Fish are attracted to spinners due to their size, color, flash, and vibration. And although any one of these ingredients will catch fish, when combined into one parcel (a well designed spinner), they are more than a little effective for every type of fish that swims. While the above factors all play a role in attracting hungry fish, spinner vibration is often credited as a key factor in spinner appeal. And although some blade styles produce more noise than others, all spinners generate underwater noise created due to the blade spinning through the water.
Without a doubt, the most popular way to fish a spinner is to employ the cast-and-retrieve method. It’s so easy, just tie a spinner on the end of your line, cast into a nearby body of water and reel/retrieve your spinner back to you.
In lakes, most anglers searching for fish, cast-and-retrieve spinners while working their way along the shoreline or from a drifting boat. What I’ve observed is fish are likely to be found cruising near the surface when water temperatures are cool, early in the morning, on overcast days, or during evening time periods. Fish are more likely to be found near bottom (or at some level above it) during the middle of the day when the sun is bright or at times when the water temperature is warm.

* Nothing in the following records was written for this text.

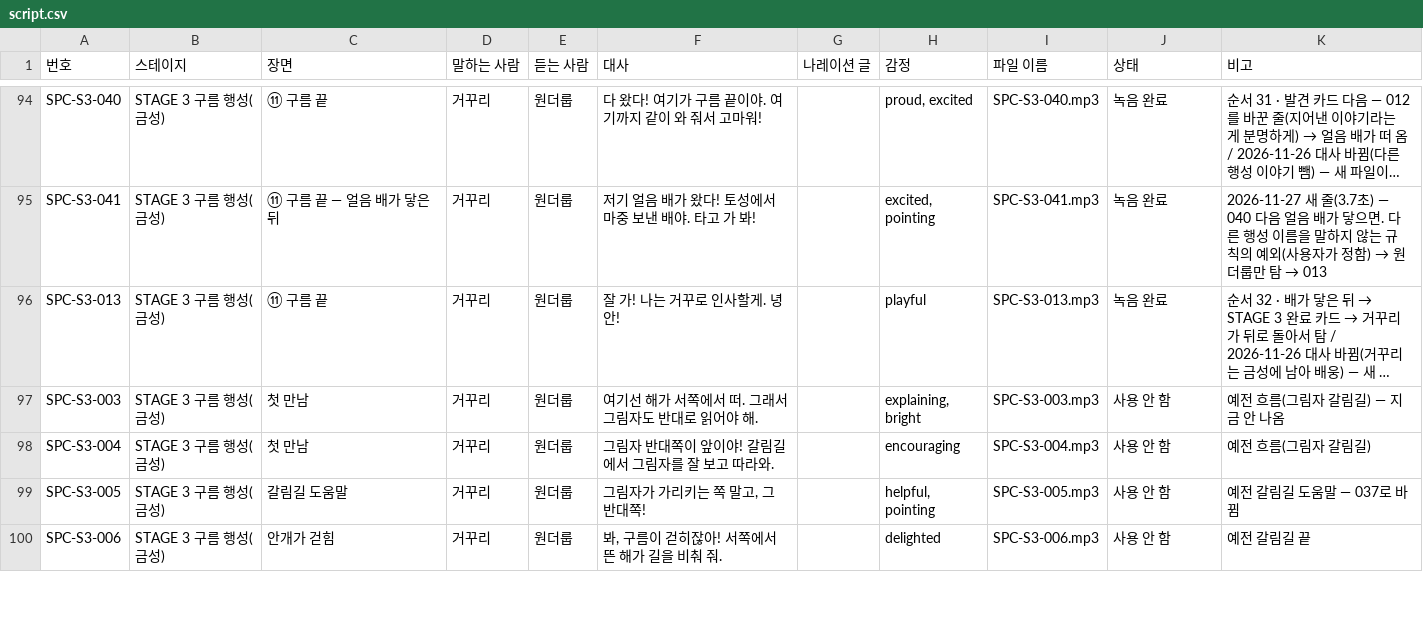
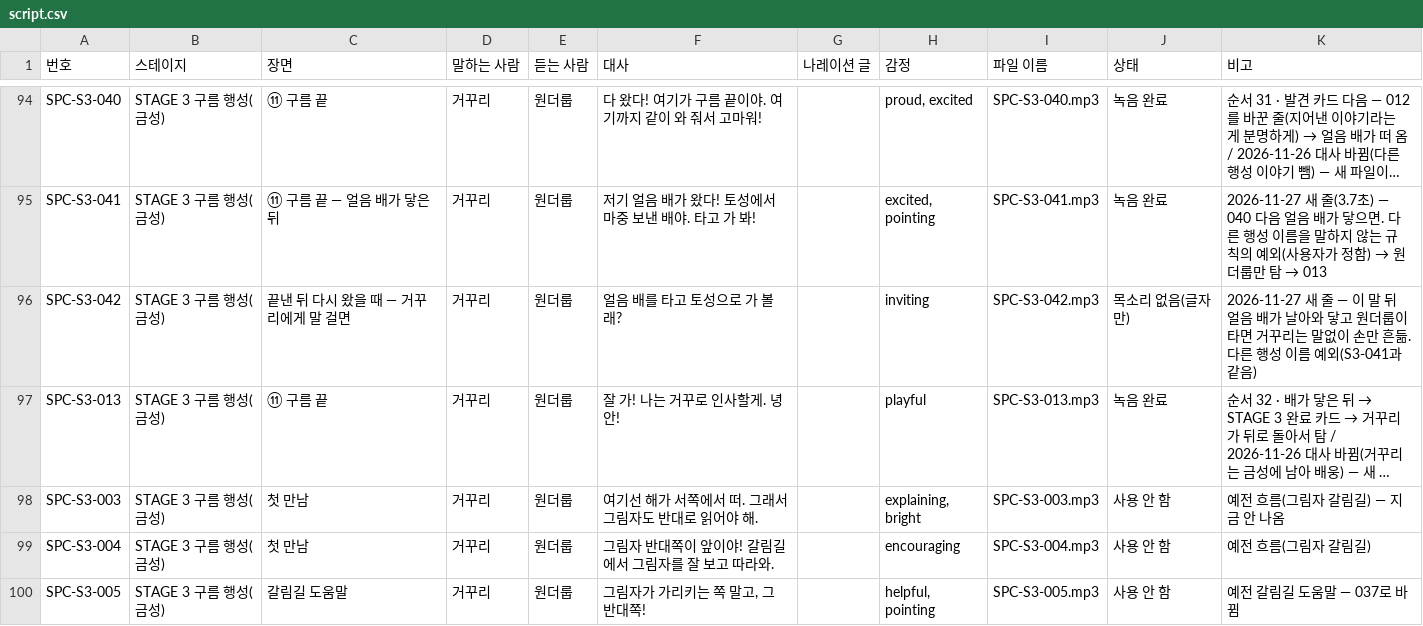
Before and after one commit to wonderloop-explorer/wonderloop-game, a CSV file: docs/voice/script.csv, drawn as a sheet; only a part is shown, gaps mark what is left out; the shorter side is filled out with more unchanged rows; long unchanged cells end in …; the diff names each change by its address in the sheet, - before the commit and + after, or states it on an @@ line.

```diff
--- a/docs/voice/script.csv
+++ b/docs/voice/script.csv
+row 96: SPC-S3-042 | STAGE 3 구름 행성(금성) | 끝낸 뒤 다시 왔을 때 — 거꾸리에게 말 걸면 | 거꾸리 | 원더룹 | 얼음 배를 타고 토성으로 가 볼래? |  | inviting | SPC-S3-042.mp3 | 목소리 없음(글자만) | 2026-11-27 새 줄 — 이 말 뒤 얼음 배가 날아와 닿고 원더룹이 타면 거꾸리는 말없이 손만 흔듦. 다른 행성 이름 예외(S3-041과 같음)
```
Also changed, not shown: 10 other files.
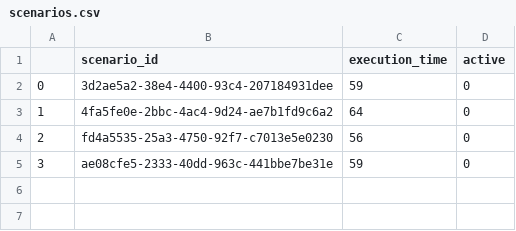
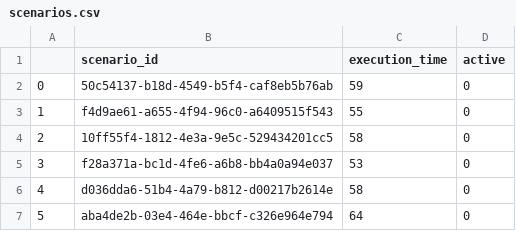
Before and after one commit to tiagodsilva/TAESB, a CSV file: dummy_data/scenarios.csv, drawn as a sheet.

```diff
--- a/dummy_data/scenarios.csv
+++ b/dummy_data/scenarios.csv
@@ -1,5 +1,7 @@
 ,scenario_id,execution_time,active
-0,3d2ae5a2-38e4-4400-93c4-207184931dee,59,0
-1,4fa5fe0e-2bbc-4ac4-9d24-ae7b1fd9c6a2,64,0
-2,fd4a5535-25a3-4750-92f7-c7013e5e0230,56,0
-3,ae08cfe5-2333-40dd-963c-441bbe7be31e,59,0
+0,50c54137-b18d-4549-b5f4-caf8eb5b76ab,59,0
+1,f4d9ae61-a655-4f94-96c0-a6409515f543,55,0
+2,10ff55f4-1812-4e3a-9e5c-529434201cc5,58,0
+3,f28a371a-bc1d-4fe6-a6b8-bb4a0a94e037,53,0
+4,d036dda6-51b4-4a79-b812-d00217b2614e,58,0
+5,aba4de2b-03e4-464e-bbcf-c326e964e794,64,0
```
Also changed, not shown: dummy_data/anthills.csv, dummy_data/foods.csv, 8 other files.
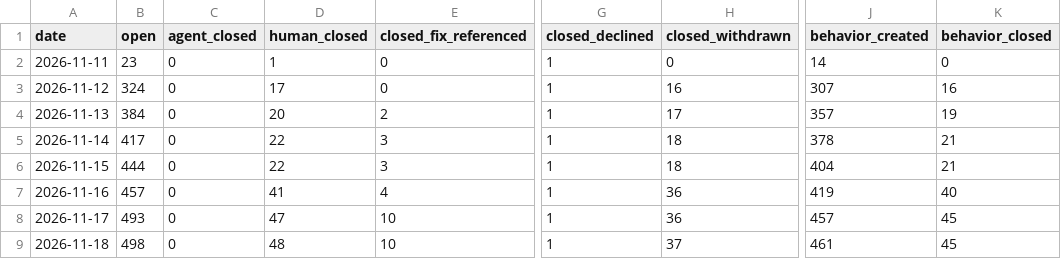
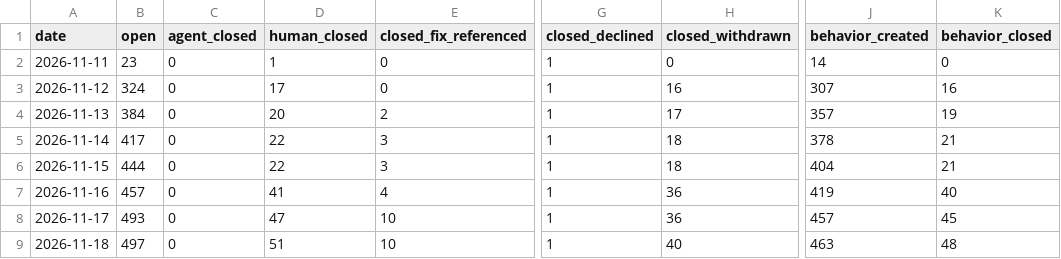
Before and after one commit to sholtomaud/aws-emulator-bug-tracker, a CSV file: data.csv, drawn as a sheet; only a part is shown, gaps mark what is left out; the diff names each change by its address in the sheet, - before the commit and + after, or states it on an @@ line.

```diff
--- a/data.csv
+++ b/data.csv
-B9 (open): 498
+B9 (open): 497
-D9 (human_closed): 48
+D9 (human_closed): 51
-H9 (closed_withdrawn): 37
+H9 (closed_withdrawn): 40
-J9 (behavior_created): 461
+J9 (behavior_created): 463
-K9 (behavior_closed): 45
+K9 (behavior_closed): 48
```
Also changed, not shown: agent_queue.csv, 3 other files.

To determine the depth your spinner should be running, and be able to return to it, may require you to practice what’s known as the “count-down” method. In preparation for learning the “count-down” technique, realize that most weighted spinners will sink at a rate of one foot per second. Here’s how: cast out, and allow your spinner to fall freely to the bottom, counting one-one thousand, two-one thousand, etc. until it hits bottom signified by your line going slack. Now that you know the bottom depth based on counting you can begin your retrieve after the next cast at varying depths above bottom, which will help you avoid hang ups. Using this simple procedure will allow you to search for fish at different depths and reliably return to the fish-producing level on subsequent casts.
In addition, working your lure near bottom may require you to step up to a larger/heavier spinner size; for example, a light to medium weight spinner (perhaps a 1/16 to 1/8 ounce Rooster Tail) will likely perform best when fish are near the surface, say in the top ten feet of water, but you may need to step up to a larger/heavier size (1/6 to 1/4 oz) to get down when fish are lurking deep in the water column.
Keep in mind that spinners are the most effective when retrieved slowly, just fast enough to keep the blade turning. Strikes are usually definite, but some fish will just stop the spinning blade, so when in doubt, set the hook.